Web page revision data
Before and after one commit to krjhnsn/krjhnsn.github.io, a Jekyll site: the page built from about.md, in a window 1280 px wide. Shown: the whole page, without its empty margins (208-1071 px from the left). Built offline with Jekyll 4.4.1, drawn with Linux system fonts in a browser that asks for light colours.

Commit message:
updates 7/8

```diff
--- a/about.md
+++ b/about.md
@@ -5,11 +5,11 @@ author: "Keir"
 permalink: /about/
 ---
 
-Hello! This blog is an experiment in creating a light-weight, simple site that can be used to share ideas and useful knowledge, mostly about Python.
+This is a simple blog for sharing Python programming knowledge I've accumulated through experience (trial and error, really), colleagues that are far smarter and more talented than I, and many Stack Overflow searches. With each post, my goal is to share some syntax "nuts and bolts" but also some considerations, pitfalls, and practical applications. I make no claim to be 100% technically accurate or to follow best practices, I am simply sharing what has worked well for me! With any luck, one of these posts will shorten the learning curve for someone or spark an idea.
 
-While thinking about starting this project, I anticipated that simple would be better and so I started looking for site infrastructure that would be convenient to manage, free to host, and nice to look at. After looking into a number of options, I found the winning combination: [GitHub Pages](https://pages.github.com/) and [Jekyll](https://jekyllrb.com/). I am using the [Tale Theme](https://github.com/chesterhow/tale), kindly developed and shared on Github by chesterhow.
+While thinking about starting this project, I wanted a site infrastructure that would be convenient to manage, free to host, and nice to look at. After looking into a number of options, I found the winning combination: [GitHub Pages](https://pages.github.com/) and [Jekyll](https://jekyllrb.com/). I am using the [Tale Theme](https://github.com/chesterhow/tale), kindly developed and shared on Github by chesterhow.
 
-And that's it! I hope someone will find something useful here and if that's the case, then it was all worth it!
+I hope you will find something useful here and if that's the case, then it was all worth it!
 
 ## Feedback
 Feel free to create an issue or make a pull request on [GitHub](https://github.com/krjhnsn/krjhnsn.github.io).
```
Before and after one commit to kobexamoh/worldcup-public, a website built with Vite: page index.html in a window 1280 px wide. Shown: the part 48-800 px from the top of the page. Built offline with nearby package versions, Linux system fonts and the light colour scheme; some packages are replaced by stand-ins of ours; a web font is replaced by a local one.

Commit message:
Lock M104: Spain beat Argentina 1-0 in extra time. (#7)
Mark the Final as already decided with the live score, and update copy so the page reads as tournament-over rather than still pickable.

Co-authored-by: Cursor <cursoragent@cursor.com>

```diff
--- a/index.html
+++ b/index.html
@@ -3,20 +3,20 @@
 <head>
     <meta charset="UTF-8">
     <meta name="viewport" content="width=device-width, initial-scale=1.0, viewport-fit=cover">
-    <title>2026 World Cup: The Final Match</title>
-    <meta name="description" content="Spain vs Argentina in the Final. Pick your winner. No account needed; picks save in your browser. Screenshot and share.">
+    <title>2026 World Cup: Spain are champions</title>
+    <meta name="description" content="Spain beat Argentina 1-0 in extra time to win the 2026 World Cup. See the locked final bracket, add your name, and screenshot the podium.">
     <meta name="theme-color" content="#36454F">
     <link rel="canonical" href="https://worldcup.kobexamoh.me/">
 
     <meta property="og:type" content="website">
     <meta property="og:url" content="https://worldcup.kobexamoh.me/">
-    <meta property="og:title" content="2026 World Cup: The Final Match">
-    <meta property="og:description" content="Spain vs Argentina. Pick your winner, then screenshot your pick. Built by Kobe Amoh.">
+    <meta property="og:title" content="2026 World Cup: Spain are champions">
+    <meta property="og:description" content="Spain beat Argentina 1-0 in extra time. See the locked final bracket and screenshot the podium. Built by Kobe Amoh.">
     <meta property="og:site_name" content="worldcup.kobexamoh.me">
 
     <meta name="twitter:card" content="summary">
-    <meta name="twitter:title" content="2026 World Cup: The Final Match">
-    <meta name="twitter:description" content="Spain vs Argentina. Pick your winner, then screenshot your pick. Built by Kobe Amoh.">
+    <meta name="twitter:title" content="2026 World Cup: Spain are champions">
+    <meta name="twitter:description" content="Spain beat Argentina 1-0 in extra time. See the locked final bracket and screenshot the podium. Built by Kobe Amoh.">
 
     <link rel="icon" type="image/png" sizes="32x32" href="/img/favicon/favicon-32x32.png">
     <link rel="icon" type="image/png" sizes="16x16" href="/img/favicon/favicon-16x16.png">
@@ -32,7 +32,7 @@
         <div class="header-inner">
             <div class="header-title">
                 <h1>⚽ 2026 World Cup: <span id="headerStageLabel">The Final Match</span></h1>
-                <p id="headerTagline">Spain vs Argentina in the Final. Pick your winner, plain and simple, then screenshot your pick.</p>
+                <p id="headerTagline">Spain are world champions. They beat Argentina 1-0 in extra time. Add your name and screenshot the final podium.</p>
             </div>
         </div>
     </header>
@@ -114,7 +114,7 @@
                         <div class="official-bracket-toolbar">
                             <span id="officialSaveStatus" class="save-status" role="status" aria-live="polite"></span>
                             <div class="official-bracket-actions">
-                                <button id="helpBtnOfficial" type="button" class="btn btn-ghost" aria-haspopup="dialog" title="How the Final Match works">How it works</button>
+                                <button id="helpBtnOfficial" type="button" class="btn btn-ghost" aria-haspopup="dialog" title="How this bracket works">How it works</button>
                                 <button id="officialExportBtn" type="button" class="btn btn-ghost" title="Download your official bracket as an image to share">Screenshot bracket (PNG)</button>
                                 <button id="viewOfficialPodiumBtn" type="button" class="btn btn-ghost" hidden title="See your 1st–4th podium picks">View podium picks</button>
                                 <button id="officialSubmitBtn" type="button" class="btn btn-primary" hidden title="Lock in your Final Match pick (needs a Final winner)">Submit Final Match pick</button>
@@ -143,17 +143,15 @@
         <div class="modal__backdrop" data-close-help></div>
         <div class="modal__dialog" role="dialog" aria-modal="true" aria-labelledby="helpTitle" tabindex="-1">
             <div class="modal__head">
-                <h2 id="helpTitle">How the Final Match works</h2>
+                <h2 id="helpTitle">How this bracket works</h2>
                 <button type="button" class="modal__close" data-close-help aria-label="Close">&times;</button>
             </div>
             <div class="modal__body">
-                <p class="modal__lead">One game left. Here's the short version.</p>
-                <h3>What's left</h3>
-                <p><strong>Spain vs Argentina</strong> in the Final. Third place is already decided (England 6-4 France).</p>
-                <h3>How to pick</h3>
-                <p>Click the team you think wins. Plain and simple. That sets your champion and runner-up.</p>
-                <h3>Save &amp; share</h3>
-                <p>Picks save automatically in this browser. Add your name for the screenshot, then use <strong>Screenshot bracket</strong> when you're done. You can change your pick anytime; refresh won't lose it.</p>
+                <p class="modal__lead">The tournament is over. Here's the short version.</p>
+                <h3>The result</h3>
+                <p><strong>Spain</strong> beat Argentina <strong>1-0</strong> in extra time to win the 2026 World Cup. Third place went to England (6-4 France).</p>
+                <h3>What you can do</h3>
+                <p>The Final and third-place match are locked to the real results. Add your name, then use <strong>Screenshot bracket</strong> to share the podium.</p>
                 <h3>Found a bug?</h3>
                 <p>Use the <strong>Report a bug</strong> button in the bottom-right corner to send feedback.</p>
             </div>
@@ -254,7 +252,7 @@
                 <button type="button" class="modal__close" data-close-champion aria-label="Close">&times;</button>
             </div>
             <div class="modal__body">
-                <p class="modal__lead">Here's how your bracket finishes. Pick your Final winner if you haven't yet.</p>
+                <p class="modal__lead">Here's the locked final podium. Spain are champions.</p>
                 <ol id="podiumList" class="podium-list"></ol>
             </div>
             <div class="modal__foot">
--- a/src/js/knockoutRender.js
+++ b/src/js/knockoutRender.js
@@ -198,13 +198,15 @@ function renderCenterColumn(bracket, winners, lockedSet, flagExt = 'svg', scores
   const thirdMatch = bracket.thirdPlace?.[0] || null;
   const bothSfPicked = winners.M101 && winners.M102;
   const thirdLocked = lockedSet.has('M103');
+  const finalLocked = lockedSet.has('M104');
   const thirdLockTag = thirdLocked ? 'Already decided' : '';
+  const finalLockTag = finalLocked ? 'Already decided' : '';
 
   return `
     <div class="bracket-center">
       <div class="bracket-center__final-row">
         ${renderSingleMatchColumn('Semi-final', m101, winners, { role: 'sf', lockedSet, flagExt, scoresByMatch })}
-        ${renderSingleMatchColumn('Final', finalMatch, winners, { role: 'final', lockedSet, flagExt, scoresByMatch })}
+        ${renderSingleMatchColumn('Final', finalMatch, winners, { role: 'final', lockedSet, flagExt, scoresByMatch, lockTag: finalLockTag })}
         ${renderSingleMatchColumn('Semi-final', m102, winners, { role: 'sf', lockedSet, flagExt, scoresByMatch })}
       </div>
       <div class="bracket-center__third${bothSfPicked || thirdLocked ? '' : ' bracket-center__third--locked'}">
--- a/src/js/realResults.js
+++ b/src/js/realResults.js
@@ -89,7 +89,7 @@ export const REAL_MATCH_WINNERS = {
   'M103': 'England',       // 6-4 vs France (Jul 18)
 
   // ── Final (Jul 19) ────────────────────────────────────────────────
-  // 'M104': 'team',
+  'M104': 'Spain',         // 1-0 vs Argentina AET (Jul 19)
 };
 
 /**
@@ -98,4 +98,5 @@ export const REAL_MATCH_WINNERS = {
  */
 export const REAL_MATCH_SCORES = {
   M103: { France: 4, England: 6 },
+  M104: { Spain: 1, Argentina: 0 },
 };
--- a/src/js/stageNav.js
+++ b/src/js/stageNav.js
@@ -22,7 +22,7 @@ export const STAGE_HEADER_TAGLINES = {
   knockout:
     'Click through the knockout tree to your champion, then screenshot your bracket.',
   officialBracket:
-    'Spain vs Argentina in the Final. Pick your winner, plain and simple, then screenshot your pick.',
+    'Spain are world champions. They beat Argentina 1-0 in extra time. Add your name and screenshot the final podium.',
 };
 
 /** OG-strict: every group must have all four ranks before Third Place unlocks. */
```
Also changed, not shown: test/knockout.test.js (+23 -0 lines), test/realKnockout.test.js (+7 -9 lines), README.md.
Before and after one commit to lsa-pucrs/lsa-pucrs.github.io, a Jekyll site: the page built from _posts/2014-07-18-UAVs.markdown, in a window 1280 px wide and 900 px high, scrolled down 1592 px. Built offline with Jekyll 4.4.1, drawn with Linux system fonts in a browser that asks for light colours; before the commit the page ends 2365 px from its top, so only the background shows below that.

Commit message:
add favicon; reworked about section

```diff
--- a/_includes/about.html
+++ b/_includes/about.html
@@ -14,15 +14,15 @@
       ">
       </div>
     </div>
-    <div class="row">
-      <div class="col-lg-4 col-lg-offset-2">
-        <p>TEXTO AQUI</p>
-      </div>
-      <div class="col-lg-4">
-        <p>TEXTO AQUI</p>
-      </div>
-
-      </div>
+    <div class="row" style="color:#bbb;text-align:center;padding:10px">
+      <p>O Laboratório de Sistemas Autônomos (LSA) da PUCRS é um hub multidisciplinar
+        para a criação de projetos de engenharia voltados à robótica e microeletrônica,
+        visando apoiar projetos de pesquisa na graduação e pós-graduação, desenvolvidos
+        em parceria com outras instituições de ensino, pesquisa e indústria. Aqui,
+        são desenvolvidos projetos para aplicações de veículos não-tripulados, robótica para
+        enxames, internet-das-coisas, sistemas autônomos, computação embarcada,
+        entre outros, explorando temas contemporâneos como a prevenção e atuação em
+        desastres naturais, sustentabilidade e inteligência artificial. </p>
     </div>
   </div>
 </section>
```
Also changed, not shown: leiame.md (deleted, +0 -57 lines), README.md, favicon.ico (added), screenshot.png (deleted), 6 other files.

▸ **Problem**: Each line of the data that holds "span" should be copied.

▸ **Answer box**:
                 <h1>⚽ 2026 World Cup: <span id="headerStageLabel">The Final Match</span></h1>
                             <span id="officialSaveStatus" class="save-status" role="status" aria-live="polite"></span>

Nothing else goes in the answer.